A dog runs at a park
Claire Trageser/KPBS
The rate of canine brucellosis has more than doubled in the last six months across Montana.

The rate of canine brucella, also known as canine brucellosis, has more than doubled in the last six months across the state, according to the State Agriculture Department.

Dogs infected with brucellosis most often develop an infection in the reproductive organs. Occasionally, B. canis will infect the intervertebral discs, eyes, kidneys, heart or brain. If the bacteria infects these other tissues, the signs will be related to the bodily system that is infected.

Merry Michalsk, the program veterinarian for the state, says although antibiotics can be used to help control the infection, there is no cure for dogs with the illness.

“It can cause flu-like symptoms. So, we do recommend euthanasia in positive cases,” Michalski said. “If an owner gets that diagnosis in their pet and they choose not to euthanize, we are recommending lifelong isolation.”

The illness is most common in dogs that come from shelters or breeding programs.

“If you have gotten a dog from a rescuer or shelter or have found a stray dog and you decided to take that dog in, getting them tested early is the best way of looking for that disease and trying to prevent the spread to other dogs,” she said.

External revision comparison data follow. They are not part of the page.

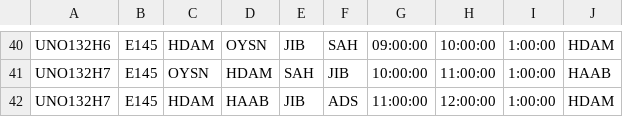
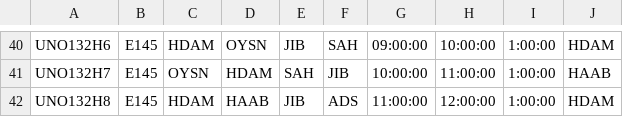
Before and after one commit to Chitsike/Loadsheet, a CSV file: Schedule.csv, drawn as a sheet; only a part is shown, gaps mark what is left out.

Commit message:
Update Schedule.csv

```diff
--- a/Schedule.csv
+++ b/Schedule.csv
@@ -41,2 +41,2 @@ UNO132H6,E145,HDAM,OYSN,JIB,SAH,09:00:00,10:00:00,1:00:00,HDAM,,
 UNO132H7,E145,OYSN,HDAM,SAH,JIB,10:00:00,11:00:00,1:00:00,HAAB,,
-UNO132H7,E145,HDAM,HAAB,JIB,ADS,11:00:00,12:00:00,1:00:00,HDAM,,
+UNO132H8,E145,HDAM,HAAB,JIB,ADS,11:00:00,12:00:00,1:00:00,HDAM,,
```
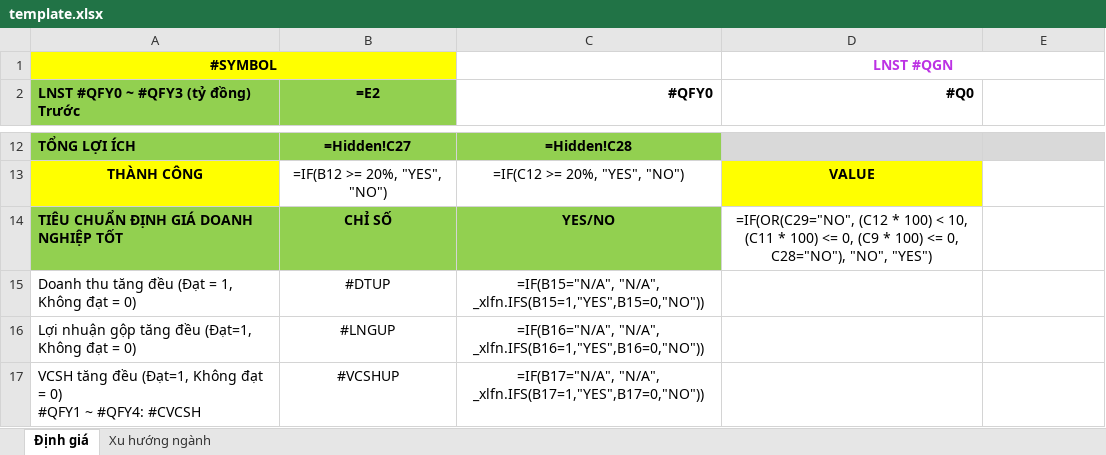
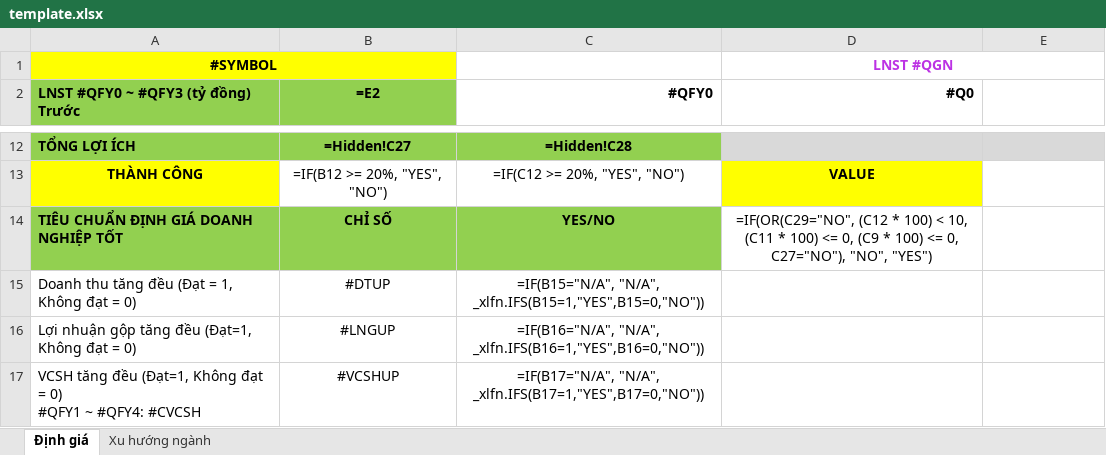
Before and after one commit to TienPD3/tienpd3.github.io, an Excel workbook: website/file/template.xlsx, sheet Định giá, drawn as a sheet; only a part is shown, gaps mark what is left out; values as stored, in another font and other column widths than the file's, no borders; formulas are shown in place of their values; conditional formats not drawn; the diff names each change by its address in the sheet, - before the commit and + after, or states it on an @@ line.

Commit message:
Update Stock Pro

```diff
--- a/website/file/template.xlsx (sheet Định giá)
+++ b/website/file/template.xlsx (sheet Định giá)
-D14 (#Q0): …<= 0, C28="NO"), "NO", "YES")
+D14 (#Q0): …<= 0, C27="NO"), "NO", "YES")
```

Michalski says there is no way to completely protect your dog from the illness. Avoiding dog parks and contact with dogs you’re not familiar with can help.

While the risk remains low, canine brucella can spread to humans. People with compromised immune systems should avoid contact with a dog that is diagnosed.

If you’re concerned about canine brucella in your pet, contact your veterinarian. The Montana Department of Livestock also has resources on its website.

Orlinda Worthington hosts “Morning Edition” weekdays on YPR. She brings 20 years of experience as Montana television news anchor, producer, and reporter.